**Your instructions**
Every line containing the string "lots" is to be copied from the records.

**Given data**
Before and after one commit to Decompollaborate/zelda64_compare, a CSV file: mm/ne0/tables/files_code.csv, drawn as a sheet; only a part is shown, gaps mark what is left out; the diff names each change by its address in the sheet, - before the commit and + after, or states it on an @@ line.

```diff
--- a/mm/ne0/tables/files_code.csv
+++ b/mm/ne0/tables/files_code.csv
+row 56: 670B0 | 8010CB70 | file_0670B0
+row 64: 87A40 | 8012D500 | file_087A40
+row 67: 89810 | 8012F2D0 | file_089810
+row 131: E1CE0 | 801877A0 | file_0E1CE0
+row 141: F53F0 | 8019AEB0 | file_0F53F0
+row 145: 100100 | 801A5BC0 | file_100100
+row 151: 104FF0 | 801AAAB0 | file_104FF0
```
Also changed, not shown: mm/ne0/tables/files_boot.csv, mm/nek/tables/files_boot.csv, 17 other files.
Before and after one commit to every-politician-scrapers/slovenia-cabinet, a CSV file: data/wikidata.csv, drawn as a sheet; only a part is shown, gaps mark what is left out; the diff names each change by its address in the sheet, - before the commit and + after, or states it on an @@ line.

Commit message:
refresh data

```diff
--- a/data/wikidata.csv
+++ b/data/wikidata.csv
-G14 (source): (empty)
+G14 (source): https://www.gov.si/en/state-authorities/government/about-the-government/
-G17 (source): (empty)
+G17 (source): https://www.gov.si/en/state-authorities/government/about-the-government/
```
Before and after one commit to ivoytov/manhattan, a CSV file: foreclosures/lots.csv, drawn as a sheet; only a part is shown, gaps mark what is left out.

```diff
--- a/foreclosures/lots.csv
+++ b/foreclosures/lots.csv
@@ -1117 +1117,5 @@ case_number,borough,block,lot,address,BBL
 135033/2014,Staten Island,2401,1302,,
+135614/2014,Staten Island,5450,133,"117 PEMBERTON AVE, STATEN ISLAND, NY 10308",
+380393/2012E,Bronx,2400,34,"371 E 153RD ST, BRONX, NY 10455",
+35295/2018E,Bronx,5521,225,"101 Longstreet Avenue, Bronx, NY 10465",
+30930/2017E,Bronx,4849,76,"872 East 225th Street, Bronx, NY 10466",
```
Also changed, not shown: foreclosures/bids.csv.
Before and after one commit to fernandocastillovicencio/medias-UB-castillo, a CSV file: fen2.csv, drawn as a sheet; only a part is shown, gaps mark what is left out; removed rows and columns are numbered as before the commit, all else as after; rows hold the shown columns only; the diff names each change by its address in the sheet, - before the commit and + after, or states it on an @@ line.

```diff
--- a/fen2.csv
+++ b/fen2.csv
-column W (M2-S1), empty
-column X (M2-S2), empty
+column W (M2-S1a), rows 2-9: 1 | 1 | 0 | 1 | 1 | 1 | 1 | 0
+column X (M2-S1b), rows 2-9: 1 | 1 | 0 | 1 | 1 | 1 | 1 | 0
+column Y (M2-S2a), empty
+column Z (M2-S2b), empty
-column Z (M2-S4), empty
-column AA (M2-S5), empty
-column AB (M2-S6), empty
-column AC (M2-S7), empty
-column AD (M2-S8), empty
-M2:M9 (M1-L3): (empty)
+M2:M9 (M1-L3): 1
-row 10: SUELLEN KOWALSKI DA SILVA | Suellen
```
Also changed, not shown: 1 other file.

**Solution**
Before and after one commit to ivoytov/manhattan, a CSV file: foreclosures/lots.csv, drawn as a sheet; only a part is shown, gaps mark what is left out.
--- a/foreclosures/lots.csv
+++ b/foreclosures/lots.csv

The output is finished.